However, the Court cannot proceed further with this matter because it appears that federal subject matter jurisdiction is lacking. Pursuant to 28 U.S.C. § 1447, after a case is removed from State court, "[i]f at any time before final judgment it appears that the district court lacks subject matter jurisdiction, the case shall be remanded." 28 U.S.C. § 1447(c); see also Brickwood Contractors, Inc. v. Datanet Eng'g, Inc., 369 F.3d 385, 390 (4th Cir. 2004) (en banc) ("[Q]uestions of subject-matter jurisdiction may be raised at any point during the proceedings and may (or, more precisely, must) be raised sua sponte by the court."). In this case, although Defendant removed the case to this Court on the basis of diversity of citizenship, it is clear from the Complaint and from the Notice of Removal that both Decedent and Defendant are foreign nationals. As such, this Court does not have jurisdiction to hear this matter. "Article III of the United States Constitution extends the judicial power to controversies between Citizens of different States... and between a State, or the Citizens thereof, and foreign States, Citizens or Subjects.' U.S. Const. art. III, § 2, cl. 1.... In the case of litigation involving an alien, a state or a citizen of a state must be a party." Matao Yokeno v. Sawako Sekiguchi, 754 F.3d 649, 652 (9th Cir. 2014) (citing Jackson v. Twentyman, 27 U.S. (2 Pet.) 136, 136 (1829) (holding that under the Constitution, "the judicial power does not extend to private suits in which an alien is a party, unless a citizen be the adverse party"); Hodgson v. Bowerbank, 9 U.S. (5 Cranch) 303, 304 (1809) (holding that under the Constitution, if the plaintiff is an alien, the defendant must be a citizen of a State, otherwise the federal courts do not have jurisdiction)); see also Bastos v. Kelowna Flightcraft, Ltd., No. 2:10CV946, 2011 WL 3905064 (S.D. Ohio Sept. 6, 2011). Likewise, under 28 U.S.C. § 1332, "Congress... has granted district courts original jurisdiction in civil actions between citizens of different States, between U.S. citizens and foreign citizens, or by foreign states against U.S. citizens." Exxon Mobil Corp. v. Allapattah Servs., Inc., 545 U.S. 546, 552 (2005) (citing 28 U.S.C. § 1332); see also Kavourgias v. Nicholaou Co., 148 F.2d 96 (9th Cir. 1945) ("Being a suit between aliens, wherein no Federal question was raised, this was not a suit of which the district courts of the United States are given original jurisdiction, and hence it was not removable."); 14A Charles Alan Wright & Arthur R. Miller, Federal Practice & Procedure § 3661 (4th ed.) ("If both the plaintiff and the defendant are aliens, ... it is [ ] well settled... that Section 1332 does not apply and there is no alienage jurisdiction....").

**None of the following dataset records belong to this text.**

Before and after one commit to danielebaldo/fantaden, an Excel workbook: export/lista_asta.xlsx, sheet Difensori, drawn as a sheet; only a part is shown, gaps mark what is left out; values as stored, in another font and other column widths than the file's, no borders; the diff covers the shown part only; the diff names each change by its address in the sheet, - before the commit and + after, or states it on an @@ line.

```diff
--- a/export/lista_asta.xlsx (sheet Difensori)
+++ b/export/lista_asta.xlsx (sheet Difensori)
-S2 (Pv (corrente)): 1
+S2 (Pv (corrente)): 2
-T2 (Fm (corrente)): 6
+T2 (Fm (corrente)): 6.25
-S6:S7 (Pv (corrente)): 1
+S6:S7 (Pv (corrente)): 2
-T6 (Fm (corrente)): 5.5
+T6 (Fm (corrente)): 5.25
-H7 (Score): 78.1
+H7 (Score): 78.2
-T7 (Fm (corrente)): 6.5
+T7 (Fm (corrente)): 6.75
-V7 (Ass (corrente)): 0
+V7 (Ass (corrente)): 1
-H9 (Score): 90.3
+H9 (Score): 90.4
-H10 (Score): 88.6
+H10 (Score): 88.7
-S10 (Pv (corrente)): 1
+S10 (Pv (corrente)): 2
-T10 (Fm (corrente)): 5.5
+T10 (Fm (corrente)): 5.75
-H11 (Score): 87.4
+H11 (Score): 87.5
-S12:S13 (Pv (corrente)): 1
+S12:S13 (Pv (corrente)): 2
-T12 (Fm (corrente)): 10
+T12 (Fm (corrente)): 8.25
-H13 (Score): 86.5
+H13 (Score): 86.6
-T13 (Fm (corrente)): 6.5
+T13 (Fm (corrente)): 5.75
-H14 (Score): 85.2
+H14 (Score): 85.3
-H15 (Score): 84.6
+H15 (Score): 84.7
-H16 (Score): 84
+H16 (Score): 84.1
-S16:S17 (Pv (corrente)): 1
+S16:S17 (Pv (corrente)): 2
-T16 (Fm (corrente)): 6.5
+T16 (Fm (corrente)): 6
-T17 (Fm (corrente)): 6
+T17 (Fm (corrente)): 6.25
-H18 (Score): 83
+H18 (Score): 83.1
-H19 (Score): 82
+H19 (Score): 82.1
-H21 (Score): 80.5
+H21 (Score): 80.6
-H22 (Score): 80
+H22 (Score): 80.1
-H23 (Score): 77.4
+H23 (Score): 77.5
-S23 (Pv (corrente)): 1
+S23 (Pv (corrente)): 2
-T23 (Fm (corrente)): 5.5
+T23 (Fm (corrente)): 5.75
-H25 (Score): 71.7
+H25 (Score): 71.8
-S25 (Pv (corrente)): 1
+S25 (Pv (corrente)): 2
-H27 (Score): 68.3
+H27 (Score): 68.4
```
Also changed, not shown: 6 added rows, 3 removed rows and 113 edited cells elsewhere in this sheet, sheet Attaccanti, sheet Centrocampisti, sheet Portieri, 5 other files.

In this case, the Complaint alleges that Decedent "was a citizen and resident of the Republic of South Africa" and that Defendant "is a citizen and resident of the United Kingdom." (Compl. [Doc. #2] ¶¶ 1, 4.)[3] Likewise, Defendant's Petition for Removal states that, "[a]t the time of his death, [Decedent] was a citizen and resident of the Republic of South Africa who was, upon information and belief, lawfully in the United States pursuant to a J-1 Visa" and that "[a]t the time of the [a]ccident and when the action was commenced, Defendant Owain Hughes was a citizen and resident of the United Kingdom." (Pet. for Removal [Doc. #1] ¶¶ 6, 8.) The Petition goes on to state that "[n]o change of citizenship of parties has occurred since the commencement of the action." ( Id., ¶ 9.) Accordingly, both parties being foreign nationals, diversity of citizenship for purposes of 18 U.S.C. § 1332 and Article III does not exist, and this matter should be remanded.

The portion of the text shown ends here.